Contact: 122 State Street, Suite 405 B, Madison, WI 53701; email@example.com; http://veganfest.org/.
ADC CONFERENCE - The American-Arab Anti-Discrimination Committee (ADC) holds its annual conference June 13-16 in Washington, DC, with panel discussions and workshops.
Contact: 1990 M Street, Suite 610, Washington, DC, 20036; 202-244-2990; convention @adc. org http://convention.adc.org/.
CUBA/SOCIALISM - A Cuban-North American Dialog on Socialist Renewal and Global Capitalist Crisis will be held in Havana, Cuba, June 16-30. There will be a 5-day Seminar at the University of Havana, plus visits to a co-op and educational and medical institutions.
Contact: firstname.lastname@example.org; http://www.globaljustice center.org/.
NETROOTS - The 8th Annual Netroots Nation conference will take place June 20-23 in San Jose, CA. The event features panels, trainings, networking, screenings, and keynotes.

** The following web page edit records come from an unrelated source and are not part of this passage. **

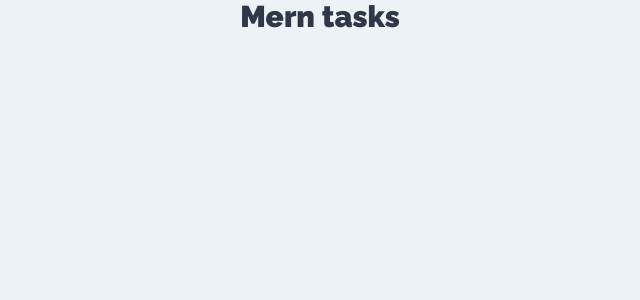
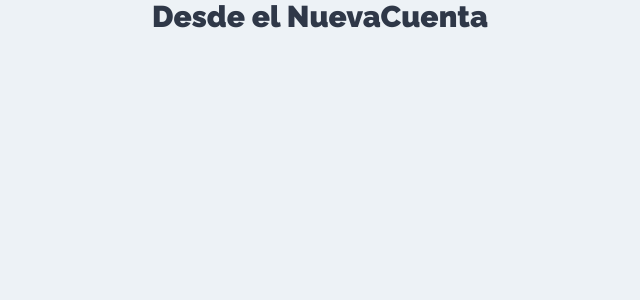
Before and after one commit to Josmanv/MERNTask-cliente, a React (Create React App) app: page /nueva-cuenta in a window 1280 px wide. Shown: the top 300 px of the page, without its empty margins (320-960 px from the left). Built offline with nearby package versions, Linux system fonts and the light colour scheme.

Commit message:
[add] añadidas routas "Login,NuevaCuenta,Proyectos"

```diff
--- a/src/App.js
+++ b/src/App.js
@@ -1,7 +1,19 @@
+// import React from 'react';
+import {BrowserRouter as Router, Switch, Route} from 'react-router-dom';
+import Login from './components/auth/Login';
+import NuevaCuenta from './components/auth/NuevaCuenta';
+import Proyectos from './components/proyectos/Proyectos';
+
 
 function App() {
   return (
-    <h1>Mern tasks</h1>
+    <Router>
+      <Switch>
+        <Route exact path="/" component={Login} />
+        <Route exact path="/nueva-cuenta" component={NuevaCuenta} />
+        <Route exact path="/proyectos" component={Proyectos} />
+      </Switch>
+    </Router>
   );
 }
 
--- /dev/null
+++ b/src/components/auth/Login.js
@@ -0,0 +1,7 @@
+import React from 'react';
+
+const Login = () => {
+    return (<h1>Desde el login</h1> );
+}
+
+export default Login;
--- /dev/null
+++ b/src/components/auth/NuevaCuenta.js
@@ -0,0 +1,7 @@
+import React from 'react';
+
+const NuevaCuenta = () => {
+    return (<h1>Desde el NuevaCuenta</h1> );
+}
+
+export default NuevaCuenta;
--- /dev/null
+++ b/src/components/proyectos/Proyectos.js
@@ -0,0 +1,7 @@
+import React from 'react';
+
+const Proyectos = () => {
+    return (<h1>Desde el Proyectos</h1> );
+}
+
+export default Proyectos;
```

Contact: 164 Robles Way, #276, Vallejo, CA 94591; email@example.com; http://www.netrootsnation.org/.
MEDIA - The 15th annual Allied Media Conference will be held June 20-23, in Detroit.
Contact: 4126 Third Street, Detroit, MI 48201; http://alliedmedia.org/.
GRASSROOTS - The United We Stand Festival will be hosted by Free & Equal, June 22 in Little Rock, Arkansas. The festival aims to reform the electoral process in the U.S.
LITERACY - The National Association for Media Literacy Education (NAMLE) will hold its conference July 12-13 in Los Angeles.
Contact: 10 Laurel Hill Drive, Cherry Hill, NJ 08003; http://namle.net/conference/.
IWW - The North American Work People’s College will take place July 12-16 at Mesaba Co-op Park in northern Minnesota. The event will bring together Wobblies from across the continent to learn skills and build one big union.
PEACESTOCK - On July 13, the 11th Annual Peacestock will take place at Windbeam Farm in Hager City, WI. The event is a mixture of music, speakers, and community for peace. Sponsored by Veterans for Peace.
Contact: Bill Habedank, 1913 Grandview Ave., Red Wing, MN 55066; 651-388-7733; firstname.lastname@example.org; http://www. peacestockvfp.org.
LA RAZA - The annual National Council of La Raza (NCLR) Conference is scheduled for July 18-19 in New Orleans, with workshops, presentations, and panel discussions.
Contact: NCLR Headquarters Office, Raul Yzaguirre Building, 1126 16th Street, NW, Washington, DC 20036; 202-785-1670; www.nclr.org.
ACTIVIST CAMP - Youth Empowered Action (YEA) Camp will have sessions in July and August in Ben Lomond, CA; Portland, OR; Charlton, MA. YEA Camp is designed for activists 12-17 years old who want to make a difference.
Contact: email@example.com; http://yeacamp.org/.